But while President Obama has tried to set parameters for budget negotiations, his party has yet to settle on a plan for Medicare or the broader budget issues, beyond its near-universal opposition to the Ryan plan. And failure to address the nation’s fiscal problems aggressively could carry its own risk for Democrats.
Democrats were attacked by Republicans in 2010 for having supported cuts to Medicare in the new health care law, and some concede they will have to back further painful cuts if the two parties are going to come to a budget deal this year. Representative Steny H. Hoyer, the minority whip, has said unequivocally that Medicare cuts of some form will be a component of any agreement with Republicans in the debt limit negotiations, an outcome that could blunt any traction the Democrats have gained.
Minutes after the race was called late Tuesday night, Republicans and their political organizations began playing down the role of the Medicare debate in the outcome, and suggesting that Democrats were putting all their 2012 eggs in a one-issue basket.
“With millions of Americans out of work and 9 percent unemployment,” said Kevin Smith, a spokesman for Speaker John A. Boehner of Ohio, “anyone who thinks the 2012 election won’t be about jobs is delusional.”
American Crossroads, a conservative group, released a statement that pooh-poohed the significance of the race, while also elevating it as a warning shot. “What is clear is that this election is a wake-up call for anyone who thinks that 2012 will be just like 2010,” the statement read. “It’s going to be a tougher environment, Democrats will be more competitive, and we need to play at the top of our game to win big next year.”
Still, Senate Democrats are looking for every opportunity to cast themselves as protectors of the elderly. Senator Charles E. Schumer, who is in charge of the Senate Democrats’ message machine, has held conference calls and news conferences repeatedly to denounce the plan from every angle.

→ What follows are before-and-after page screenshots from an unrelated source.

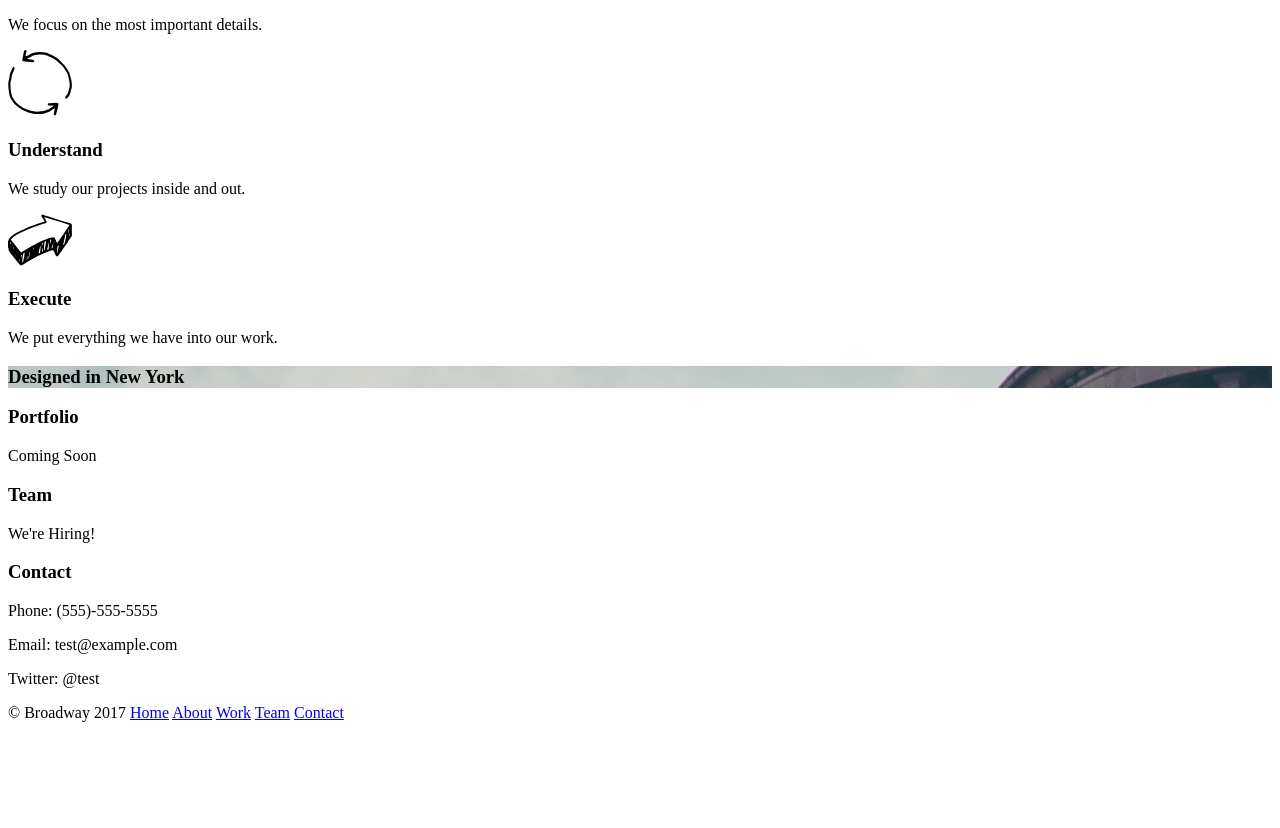
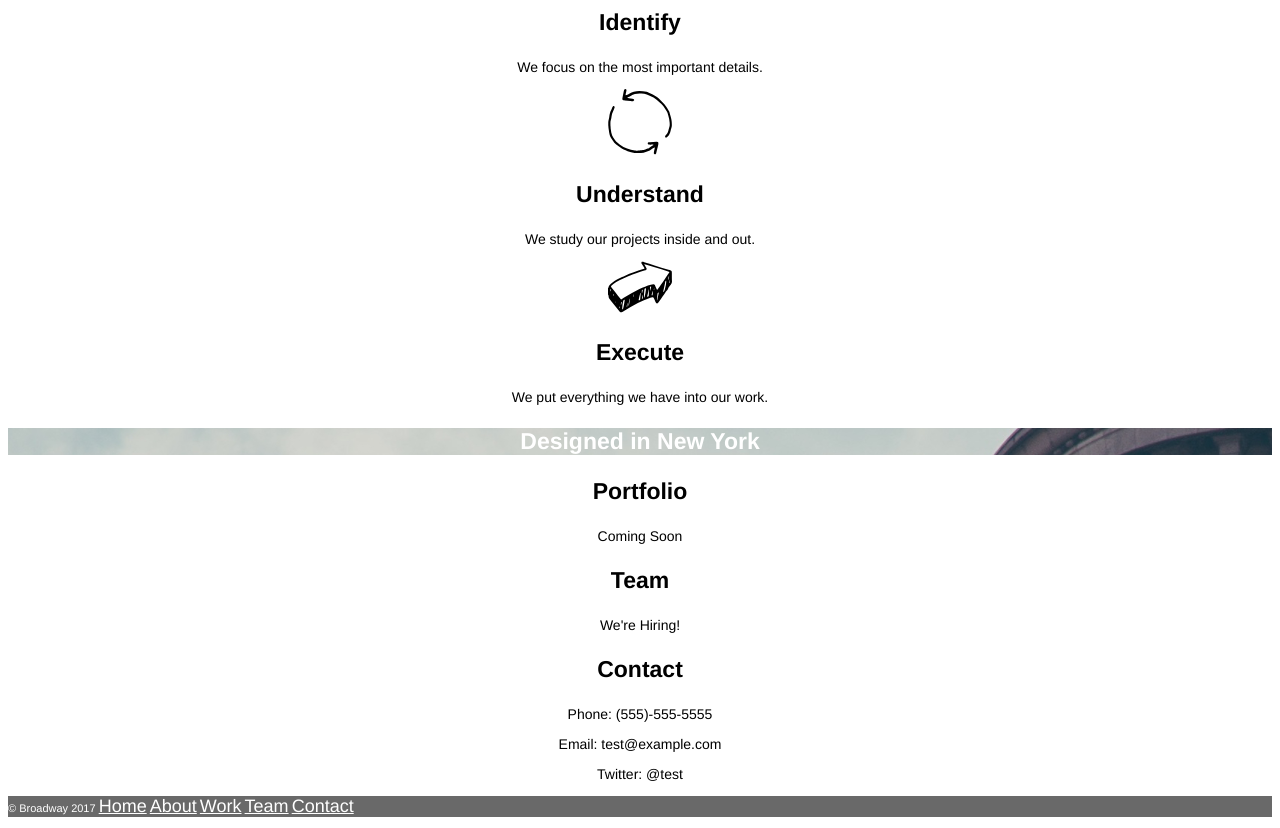
Before and after one commit to neojad/broadway, a plain HTML site: page index.html in a window 1280 px wide. Shown: the part 383-1211 px from the top of the page. Before the commit the page ends 1121 px from the top, so only its background shows below. Drawn offline with Linux system fonts and the light colour scheme.

Commit message:
Style complete

```diff
--- a/index.html
+++ b/index.html
@@ -24,7 +24,9 @@
         <p><img src="./resources/images/execute.svg" /></p>
           <h3>Execute</h3>
           <p>We put everything we have into our work.</p>
-      <h3 class="main">Designed in New York</h3>
+      <div class="main">
+        <h3>Designed in New York</h3>
+      </div>
       <h3 id="work">Portfolio</h3>
         <p>Coming Soon</p>
       <h3 id="team">Team</h3>
@@ -35,7 +37,7 @@
         <p>Twitter: @test</p>
     </div>
     <footer>
-      <p>© Broadway 2017
+      <p id="cr">© Broadway 2017
         <a href="index.html">Home</a>
         <a href="#process">About</a>
         <a href="#work">Work</a>
--- a/resources/css/style.css
+++ b/resources/css/style.css
@@ -1,3 +1,42 @@
+body {
+  font-family: Helvetica;
+  text-align: center;
+}
+
+a {
+  font-size: 18px;
+  color: white;
+}
+
+h2 {
+  font-size: 32px;
+  font-weight: bold;
+}
+
+h3 {
+  font-size: 23px;
+  font-weight: bold;
+}
+
+p {
+  font-size: 14px;
+}
+
+footer {
+  background-color: dimgray;
+  text-align: left;
+}
+
+#cr {
+  font-size:11px;
+  color: white;
+}
+
 .main {
   background-image: url(./../images/the-flatiron-building.png);
+  color: white;
 }
+
+.content {
+  color: black;
+}
```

During the House recess last week, Representative Rob Woodall of Georgia told a constituent who pressed him about Medicare that she should ask herself “ ‘When do I decide I’m going to take care of me?’ ” which became an instant Schumer press release.
“We relish the chance to stand up and cast a vote to protect Medicare,” Mr. Schumer said.
In addition to Ms. Snowe and Mr. Brown, Senator Susan Collins of Maine has already said she will reject the plan, and Senator Lisa Murkowski of Alaska has expressed skepticism.
Republicans have asked to have alternatives budgets also come up for an initial vote. Those alternatives include a plan crafted by Senator Patrick J. Toomey of Pennsylvania that contains many of the same cuts as Mr. Ryan’s plans but leaves Medicare out of the picture, and another by Senator Rand Paul of Kentucky, which includes a vast elimination of government services.
The Republicans would also like to write a bill reflecting Mr. Obama’s initial 2012 budget, which became an albatross for his party because it did not cut spending. However, because the Ryan plan already passed the House, Senator Harry Reid of Nevada, the majority leader, could send the Ryan plan for votes alone, without bringing up other budget bills.
Senator Mitch McConnell of Kentucky, the minority leader, summed up the state of affairs neatly on Tuesday. “This is the first time in the history of the United States Senate that a majority leader has brought up a budget passed by the other house of the other party,” he said. “So I think you can sum up the week with the various budget amendments as interesting, but not determinative of what we do in terms of reducing spending and debt.”
This article “Senate Rejects House G.O.P. Medicare Plan by 57-40 Vote” originally appeared at The New York Times.